Work to be completed »
Even if the data beneath seems repetitive, write it all out again exactly.

[Entries taken from a collection]
⁂

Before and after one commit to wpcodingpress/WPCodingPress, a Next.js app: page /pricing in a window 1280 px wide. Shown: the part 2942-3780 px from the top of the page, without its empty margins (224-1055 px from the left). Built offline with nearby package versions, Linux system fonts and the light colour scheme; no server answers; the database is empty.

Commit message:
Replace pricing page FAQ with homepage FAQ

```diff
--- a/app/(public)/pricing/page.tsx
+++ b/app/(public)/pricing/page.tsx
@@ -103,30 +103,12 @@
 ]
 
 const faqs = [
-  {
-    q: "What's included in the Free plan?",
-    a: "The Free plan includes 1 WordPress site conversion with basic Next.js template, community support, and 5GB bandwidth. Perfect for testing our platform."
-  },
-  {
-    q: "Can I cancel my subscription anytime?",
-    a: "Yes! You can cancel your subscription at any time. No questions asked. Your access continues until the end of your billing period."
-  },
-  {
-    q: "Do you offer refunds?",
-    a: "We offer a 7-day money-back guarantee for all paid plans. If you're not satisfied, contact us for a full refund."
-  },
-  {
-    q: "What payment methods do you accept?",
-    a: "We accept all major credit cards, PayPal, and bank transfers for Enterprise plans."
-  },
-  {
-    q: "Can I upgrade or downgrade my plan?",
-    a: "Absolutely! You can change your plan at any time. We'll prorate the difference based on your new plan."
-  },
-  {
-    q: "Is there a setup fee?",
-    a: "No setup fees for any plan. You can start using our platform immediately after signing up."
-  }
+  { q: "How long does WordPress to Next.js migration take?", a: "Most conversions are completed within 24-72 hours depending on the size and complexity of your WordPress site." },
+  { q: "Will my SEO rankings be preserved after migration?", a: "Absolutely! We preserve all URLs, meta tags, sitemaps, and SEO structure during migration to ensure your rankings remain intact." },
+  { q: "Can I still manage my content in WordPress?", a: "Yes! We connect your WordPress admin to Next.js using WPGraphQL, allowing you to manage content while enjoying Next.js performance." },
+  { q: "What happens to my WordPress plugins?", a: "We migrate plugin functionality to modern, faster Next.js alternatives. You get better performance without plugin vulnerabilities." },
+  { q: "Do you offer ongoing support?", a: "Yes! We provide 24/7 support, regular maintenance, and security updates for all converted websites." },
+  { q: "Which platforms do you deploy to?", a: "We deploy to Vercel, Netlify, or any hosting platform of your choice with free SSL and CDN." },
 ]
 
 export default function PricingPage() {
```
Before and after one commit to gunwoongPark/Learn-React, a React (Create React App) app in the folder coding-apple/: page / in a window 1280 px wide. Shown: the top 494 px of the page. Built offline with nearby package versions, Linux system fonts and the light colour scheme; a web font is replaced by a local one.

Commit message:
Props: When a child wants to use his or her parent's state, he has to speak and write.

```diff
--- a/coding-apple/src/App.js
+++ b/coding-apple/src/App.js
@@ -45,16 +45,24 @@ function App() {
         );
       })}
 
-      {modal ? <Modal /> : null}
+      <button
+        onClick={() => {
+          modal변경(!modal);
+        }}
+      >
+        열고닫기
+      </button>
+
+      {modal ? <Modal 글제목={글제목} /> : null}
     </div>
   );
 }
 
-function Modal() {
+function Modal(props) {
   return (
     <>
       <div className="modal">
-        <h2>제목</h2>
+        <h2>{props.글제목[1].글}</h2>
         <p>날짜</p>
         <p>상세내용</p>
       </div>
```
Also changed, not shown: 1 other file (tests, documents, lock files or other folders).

⁂

Expected output »
Before and after one commit to wpcodingpress/WPCodingPress, a Next.js app: page /pricing in a window 1280 px wide. Shown: the part 2942-3780 px from the top of the page, without its empty margins (224-1055 px from the left). Built offline with nearby package versions, Linux system fonts and the light colour scheme; no server answers; the database is empty.

Commit message:
Replace pricing page FAQ with homepage FAQ

```diff
--- a/app/(public)/pricing/page.tsx
+++ b/app/(public)/pricing/page.tsx
@@ -103,30 +103,12 @@
 ]
 
 const faqs = [
-  {
-    q: "What's included in the Free plan?",
-    a: "The Free plan includes 1 WordPress site conversion with basic Next.js template, community support, and 5GB bandwidth. Perfect for testing our platform."
-  },
-  {
-    q: "Can I cancel my subscription anytime?",
-    a: "Yes! You can cancel your subscription at any time. No questions asked. Your access continues until the end of your billing period."
-  },
-  {
-    q: "Do you offer refunds?",
-    a: "We offer a 7-day money-back guarantee for all paid plans. If you're not satisfied, contact us for a full refund."
-  },
-  {
-    q: "What payment methods do you accept?",
-    a: "We accept all major credit cards, PayPal, and bank transfers for Enterprise plans."
-  },
-  {
-    q: "Can I upgrade or downgrade my plan?",
-    a: "Absolutely! You can change your plan at any time. We'll prorate the difference based on your new plan."
-  },
-  {
-    q: "Is there a setup fee?",
-    a: "No setup fees for any plan. You can start using our platform immediately after signing up."
-  }
+  { q: "How long does WordPress to Next.js migration take?", a: "Most conversions are completed within 24-72 hours depending on the size and complexity of your WordPress site." },
+  { q: "Will my SEO rankings be preserved after migration?", a: "Absolutely! We preserve all URLs, meta tags, sitemaps, and SEO structure during migration to ensure your rankings remain intact." },
+  { q: "Can I still manage my content in WordPress?", a: "Yes! We connect your WordPress admin to Next.js using WPGraphQL, allowing you to manage content while enjoying Next.js performance." },
+  { q: "What happens to my WordPress plugins?", a: "We migrate plugin functionality to modern, faster Next.js alternatives. You get better performance without plugin vulnerabilities." },
+  { q: "Do you offer ongoing support?", a: "Yes! We provide 24/7 support, regular maintenance, and security updates for all converted websites." },
+  { q: "Which platforms do you deploy to?", a: "We deploy to Vercel, Netlify, or any hosting platform of your choice with free SSL and CDN." },
 ]
 
 export default function PricingPage() {
```
Before and after one commit to gunwoongPark/Learn-React, a React (Create React App) app in the folder coding-apple/: page / in a window 1280 px wide. Shown: the top 494 px of the page. Built offline with nearby package versions, Linux system fonts and the light colour scheme; a web font is replaced by a local one.

Commit message:
Props: When a child wants to use his or her parent's state, he has to speak and write.

```diff
--- a/coding-apple/src/App.js
+++ b/coding-apple/src/App.js
@@ -45,16 +45,24 @@ function App() {
         );
       })}
 
-      {modal ? <Modal /> : null}
+      <button
+        onClick={() => {
+          modal변경(!modal);
+        }}
+      >
+        열고닫기
+      </button>
+
+      {modal ? <Modal 글제목={글제목} /> : null}
     </div>
   );
 }
 
-function Modal() {
+function Modal(props) {
   return (
     <>
       <div className="modal">
-        <h2>제목</h2>
+        <h2>{props.글제목[1].글}</h2>
         <p>날짜</p>
         <p>상세내용</p>
       </div>
```
Also changed, not shown: 1 other file (tests, documents, lock files or other folders).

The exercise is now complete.